On May 5, 2020, North-East of France: Twenty-two fighter jets criss-cross the aerial combat zones tirelessly, from the banks of the Rhine to the gates of Paris, from the Pointe de Givet to the foothills of Burgundy.
Theme of the exercise: Entry Force. This is a capability that the French Air Force has largely tested in operations, and of which it has a certain expertise. From the coalition side (Blue Force), 6 Mirage 2000D from the 3rd fighter wing (Nancy), 2 Rafale from the 4th fighter Wing (Saint-Dizier), 4 Swiss F-18s and 4 Italian Eurofighter Typhoons, assisted by a tanker from Italy’s Aeronautica Militare and a French E-3F AWACS.
Facing them, the "Red Force" was made up of 2 Rafales from the 4th Fighter Wing, 2 Mirage 2000-5 from the 2nd Fighter Wing (Luxeuil), 2 AlphaJet from the 8th Fighter Wing (Cazaux), a Mamba air-defense battery (EDSA of Saint-Dizier) and the Cinq-Mars La Pile detection and control center.
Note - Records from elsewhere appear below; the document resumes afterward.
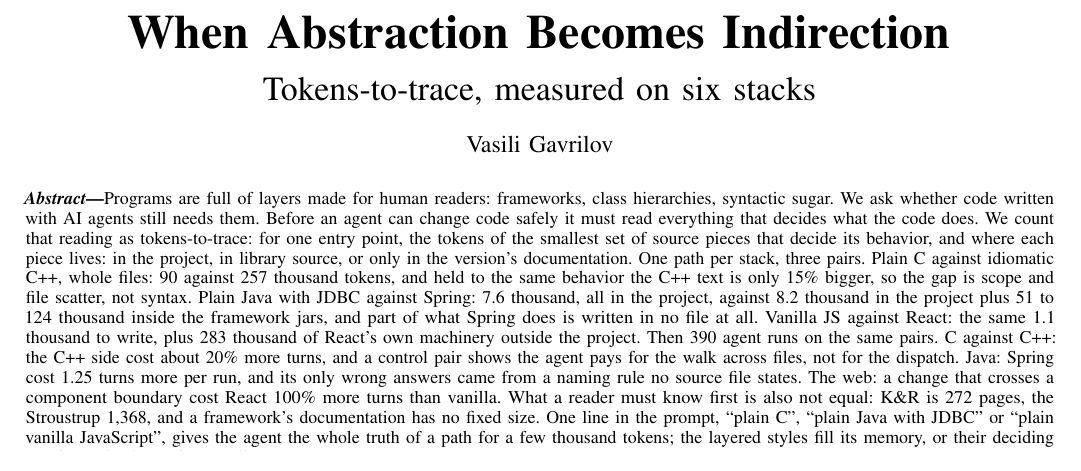
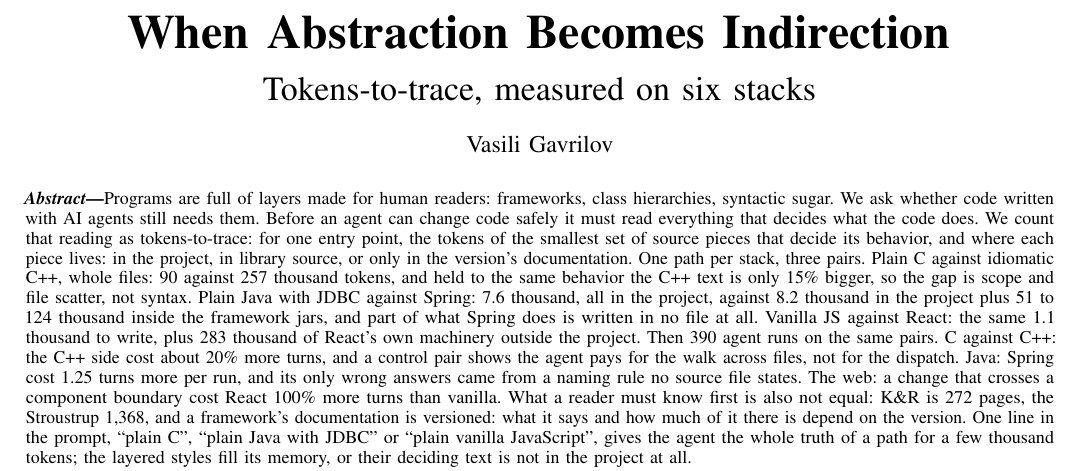
Before and after one commit to Anode1/articles, a LaTeX paper (MISRA_C_vs_CPP/tokens_to_trace.tex): part of page 1 of 9, cut so that both start at the same text. Compiled offline with pdfLaTeX.

Commit message:
abstract: framework docs depend on the version

```diff
--- a/MISRA_C_vs_CPP/tokens_to_trace.tex
+++ b/MISRA_C_vs_CPP/tokens_to_trace.tex
@@ -45,7 +45,8 @@
 rule no source file states. The web: a change that crosses a
 component boundary cost React 100\% more turns than vanilla. What a
 reader must know first is also not equal: K\&R is 272 pages, the
-Stroustrup 1,368, and a framework's documentation has no fixed size.
+Stroustrup 1,368, and a framework's documentation is versioned:
+what it says and how much of it there is depend on the version.
 One line in the prompt, ``plain C'', ``plain Java with JDBC'' or
 ``plain vanilla JavaScript'', gives the agent the whole truth of a path for a few thousand tokens;
 the layered styles fill its memory, or their deciding text is not in
```
Also changed, not shown: MISRA_C_vs_CPP/tokens_to_trace.pdf.
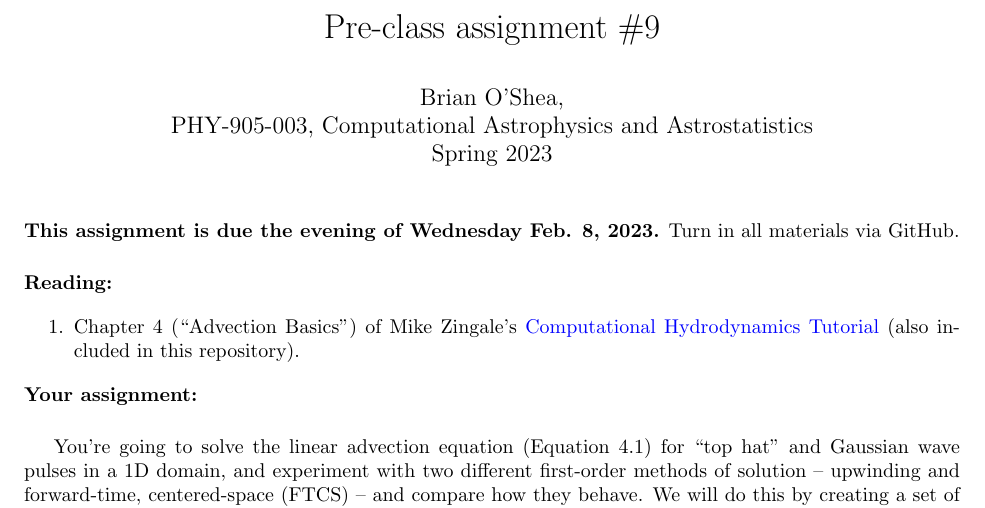
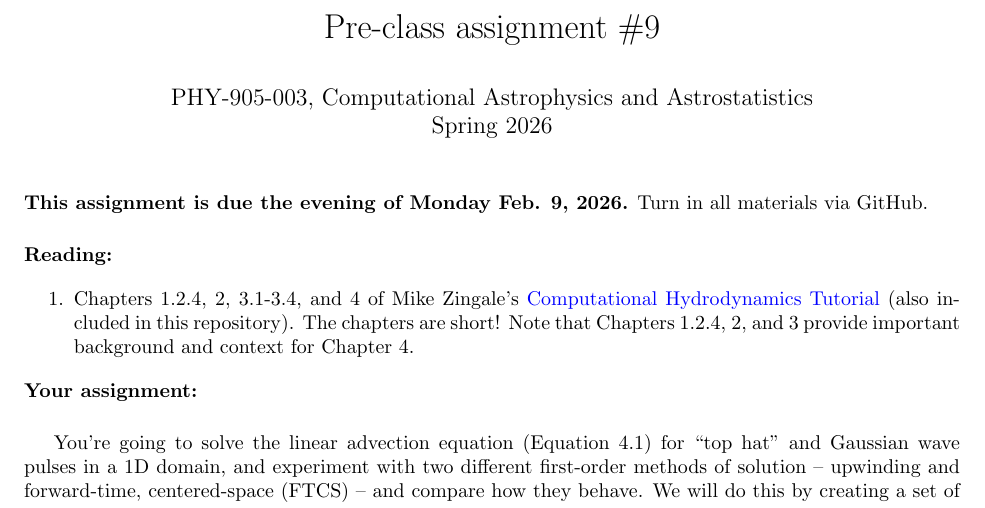
Before and after one commit to bwoshea/Computational_Astro_Spring_2026, a LaTeX document (daily_materials/day09 - hyperbolic PDEs 1/pca_9/pca_9.tex): part of page 1 of 2, cut so that both start at the same text. Compiled offline with pdfLaTeX.

Commit message:
updated day 9 stuff

```diff
--- a/daily_materials/day09 - hyperbolic PDEs 1/pca_9/pca_9.tex
+++ b/daily_materials/day09 - hyperbolic PDEs 1/pca_9/pca_9.tex
@@ -8,8 +8,8 @@
 \usepackage[colorlinks=true,linkcolor=red,urlcolor=blue]{hyperref}
 
 \title{Pre-class assignment \#9}
-\author{Brian O'Shea, \\PHY-905-003, Computational Astrophysics and
-  Astrostatistics\\Spring 2023}
+\author{PHY-905-003, Computational Astrophysics and
+  Astrostatistics\\Spring 2026}
  \date{} % leave blank to have no date
 
 \begin{document}
@@ -19,7 +19,7 @@
 \vspace{-5mm}
 
 \noindent
-\textbf{This assignment is due the evening of Wednesday Feb. 8, 2023.}
+\textbf{This assignment is due the evening of Monday Feb. 9, 2026.}
  Turn in all materials via GitHub.
 
 \vspace{5mm}
@@ -29,9 +29,11 @@
 
 \begin{enumerate}
 
-\item Chapter 4 (``Advection Basics'') of Mike Zingale's
-  \href{http://bender.astro.sunysb.edu/hydro_by_example/CompHydroTutorial.pdf}{Computational
-  Hydrodynamics Tutorial} (also included in this repository).
+\item Chapters 1.2.4, 2, 3.1-3.4, and 4 of Mike Zingale's
+  \href{https://open-astrophysics-bookshelf.github.io/numerical_exercises/CompHydroTutorial.pdf}{Computational
+  Hydrodynamics Tutorial} (also included in this repository).  The
+chapters are short!  Note that Chapters 1.2.4, 2, and 3 provide
+important background and context for Chapter 4.
 
 \end{enumerate}
 
```
Also changed, not shown: daily_materials/day09 - hyperbolic PDEs 1/pca_9/pca_9.pdf, 3 other files.
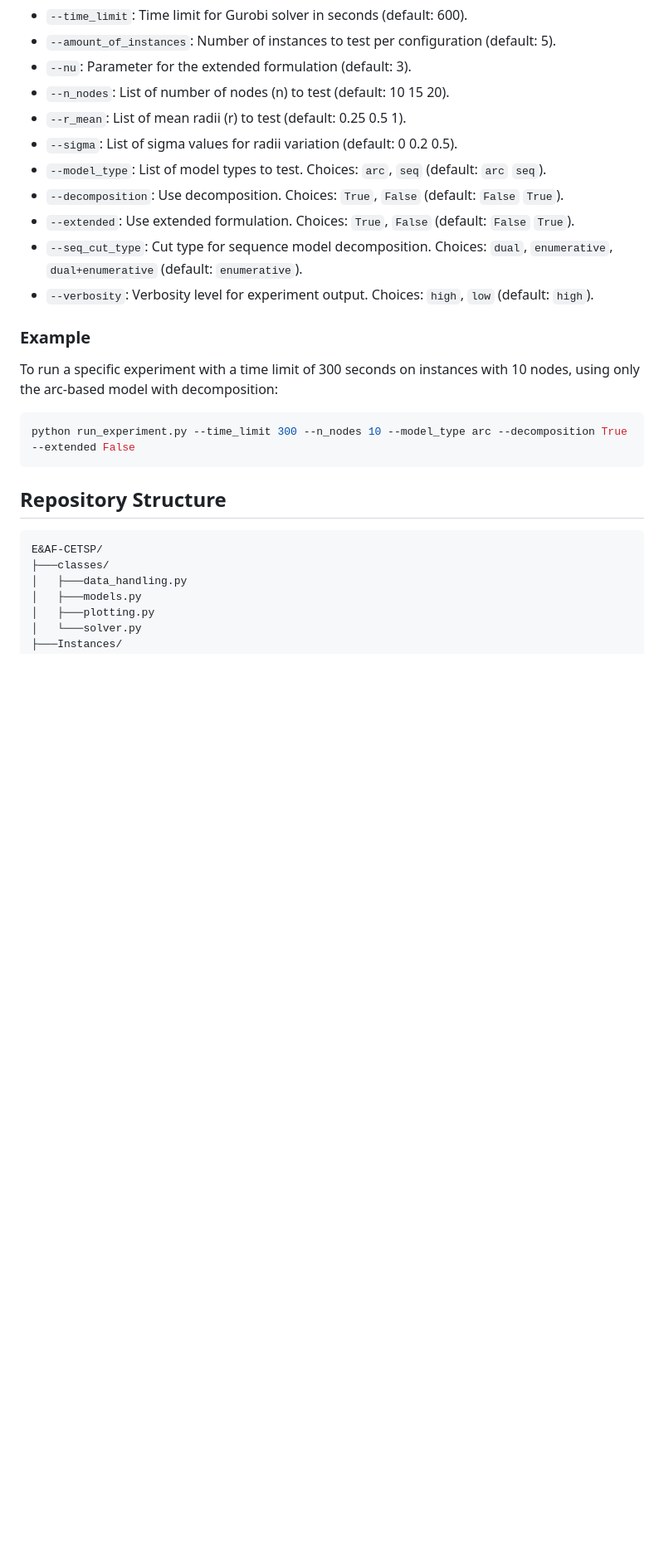
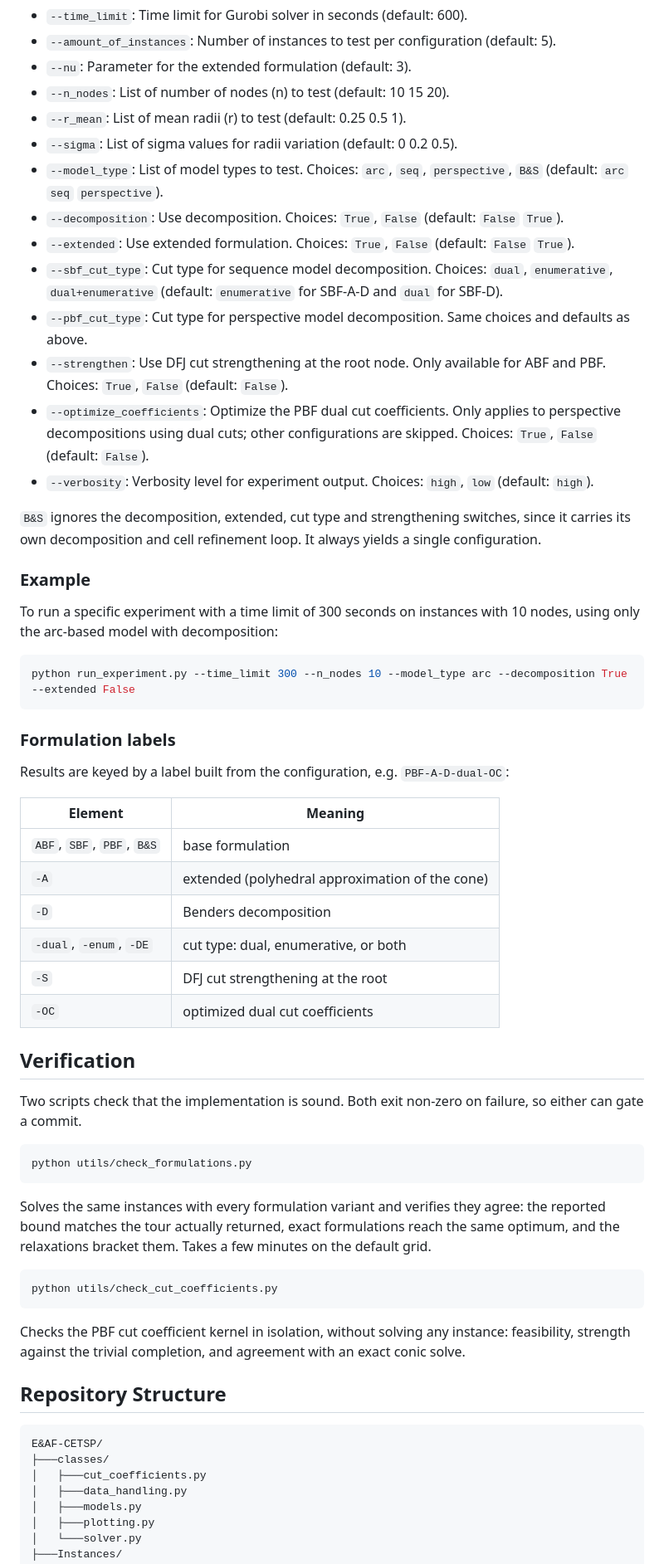
Before and after one commit to domingoaraya/CETSP-Exact-Approx, a Markdown page: README.md, the part around one of its changes. Shown at 83% size. Rendered like a GitHub page; blank space fills up the shorter version.

````diff
--- a/README.md
+++ b/README.md
@@ -33,11 +36,16 @@ Experiments can be customized using the following parameters:
 - `--n_nodes`: List of number of nodes (n) to test (default: 10 15 20).
 - `--r_mean`: List of mean radii (r) to test (default: 0.25 0.5 1).
 - `--sigma`: List of sigma values for radii variation (default: 0 0.2 0.5).
-- `--model_type`: List of model types to test. Choices: `arc`, `seq` (default: `arc` `seq`).
+- `--model_type`: List of model types to test. Choices: `arc`, `seq`, `perspective`, `B&S` (default: `arc` `seq` `perspective`).
 - `--decomposition`: Use decomposition. Choices: `True`, `False` (default: `False` `True`).
 - `--extended`: Use extended formulation. Choices: `True`, `False` (default: `False` `True`).
-- `--seq_cut_type`: Cut type for sequence model decomposition. Choices: `dual`, `enumerative`, `dual+enumerative` (default: `enumerative`).
+- `--sbf_cut_type`: Cut type for sequence model decomposition. Choices: `dual`, `enumerative`, `dual+enumerative` (default: `enumerative` for SBF-A-D and `dual` for SBF-D).
+- `--pbf_cut_type`: Cut type for perspective model decomposition. Same choices and defaults as above.
+- `--strengthen`: Use DFJ cut strengthening at the root node. Only available for ABF and PBF. Choices: `True`, `False` (default: `False`).
+- `--optimize_coefficients`: Optimize the PBF dual cut coefficients. Only applies to perspective decompositions using dual cuts; other configurations are skipped. Choices: `True`, `False` (default: `False`).
 - `--verbosity`: Verbosity level for experiment output. Choices: `high`, `low` (default: `high`).
+
+`B&S` ignores the decomposition, extended, cut type and strengthening switches, since it carries its own decomposition and cell refinement loop. It always yields a single configuration.
 
 ### Example
 To run a specific experiment with a time limit of 300 seconds on instances with 10 nodes, using only the arc-based model with decomposition:
@@ -45,11 +53,39 @@ To run a specific experiment with a time limit of 300 seconds on instances with
 python run_experiment.py --time_limit 300 --n_nodes 10 --model_type arc --decomposition True --extended False
 ```
 
+### Formulation labels
+
+Results are keyed by a label built from the configuration, e.g. `PBF-A-D-dual-OC`:
+
+| Element | Meaning |
+|---|---|
+| `ABF`, `SBF`, `PBF`, `B&S` | base formulation |
+| `-A` | extended (polyhedral approximation of the cone) |
+| `-D` | Benders decomposition |
+| `-dual`, `-enum`, `-DE` | cut type: dual, enumerative, or both |
+| `-S` | DFJ cut strengthening at the root |
+| `-OC` | optimized dual cut coefficients |
+
+## Verification
+
+Two scripts check that the implementation is sound. Both exit non-zero on failure, so either can gate a commit.
+
+```bash
+python utils/check_formulations.py
+```
+Solves the same instances with every formulation variant and verifies they agree: the reported bound matches the tour actually returned, exact formulations reach the same optimum, and the relaxations bracket them. Takes a few minutes on the default grid.
+
+```bash
+python utils/check_cut_coefficients.py
+```
+Checks the PBF cut coefficient kernel in isolation, without solving any instance: feasibility, strength against the trivial completion, and agreement with an exact conic solve.
+
 ## Repository Structure
 
 ```
 E&AF-CETSP/
 ├───classes/
+│   ├───cut_coefficients.py
 │   ├───data_handling.py
 │   ├───models.py
 │   ├───plotting.py
````
Also changed, not shown: other parts of README.md (+20 -3 lines).
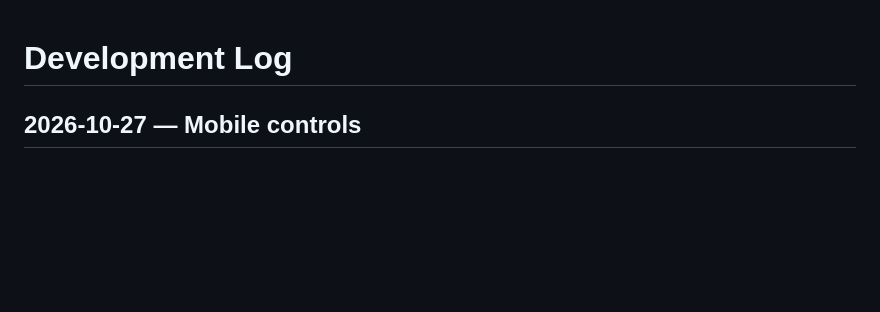
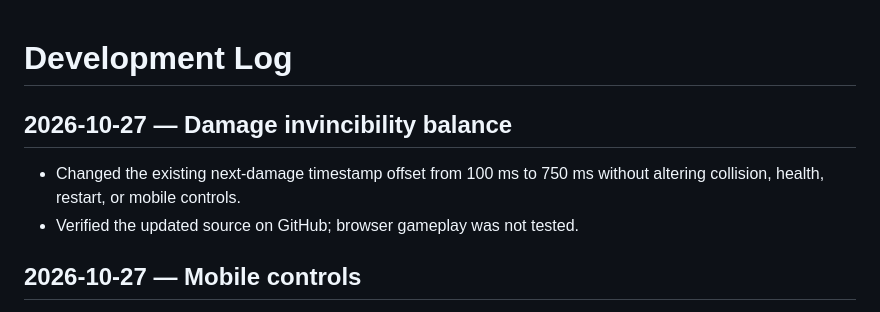
Before and after one commit to 27nelsonc-oss/Random-game, a Markdown page: DEVELOPMENT_LOG.md, the part around the change. Drawn GitHub-style; blank space fills up the shorter version.

Commit message:
Document longer invincibility period

```diff
--- a/DEVELOPMENT_LOG.md
+++ b/DEVELOPMENT_LOG.md
@@ -1,4 +1,8 @@
 # Development Log
+
+## 2026-10-27 — Damage invincibility balance
+- Changed the existing next-damage timestamp offset from 100 ms to 750 ms without altering collision, health, restart, or mobile controls.
+- Verified the updated source on GitHub; browser gameplay was not tested.
 
 ## 2026-10-27 — Mobile controls
 - Added touch/pen pointer capture on the arena with movement direction and short drag distance for full speed; no visible joystick.
```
For two hours, coalition forces continued offensive operations by air interdiction, attempting to achieve their goals with deep strikes. Their adversaries put up a high-level opposition, defending their territory in a logic of Joint Engagement Zone. The "Blue" side eventually won, but still suffered some losses that will need to be analyzed in order to improve.
Systematic debriefing will offer its share of lessons, in particular thanks to digital replay tools allowing to go through the various phases of the mission for training purposes.
This particularly intense training sequence is part of the compulsory skills consolidation missions (MICA) governed by the BAAC. These flights, using a variety of air assets, aim to validate modules of the training benchmark for the "basic level" of fighter crew proficiency, and provide the opportunity to optimize the combat readiness of the forces and to maintain the interoperability of all participants.
Objectives achieved for this large-scale mission organized by the 3/3 "Ardennes" fighter squadron. The 3/3 staff will have taken up the challenge, on the one hand by allowing them to meet the training deadlines despite the current context and, on the other hand, by setting up a scenario during which air traffic controllers, fighter crews and ground-to-air defenses operated together in a complex environment to maintain a high level of performance.
Carried out in a particular context, linked to the fight against COVID-19, this training will have made an impression, both by its efficiency and for more personal reasons. Starting with the last flight at the controls of a Mirage 2000D from Lieutenant-Colonel Stanislas, commander of 3/3 "Ardennes", who is preparing to leave the "Wild Boars" this summer.
Also during this mission, the Cinq-Mars La Pile detection and control center, "Raki Radar," set out to play its role as an enemy force to meet the training objectives of the crews. After two hours of intense air combat, Staff Sergeant Paulo, assisted by his team and under the impartial eye of his instructor, obtained the "grade 1A", the highest level of qualification for an air defense controller in a NATO framework. At the same time, Lieutenant Céline obtained her qualification as an operational duty officer.
* Joint Engagement Zone: the JEZ is characterized by the ability to obtain a military effect on one or more hostile aircraft, through mixed effectors (air defense fighters and surface-to-air defense systems) operating within the same airspace. It thus constitutes an essential element of the overall capability for First Entry, and makes long-term force action by prohibiting the use of airspace (combined fighter / ground-air defense action).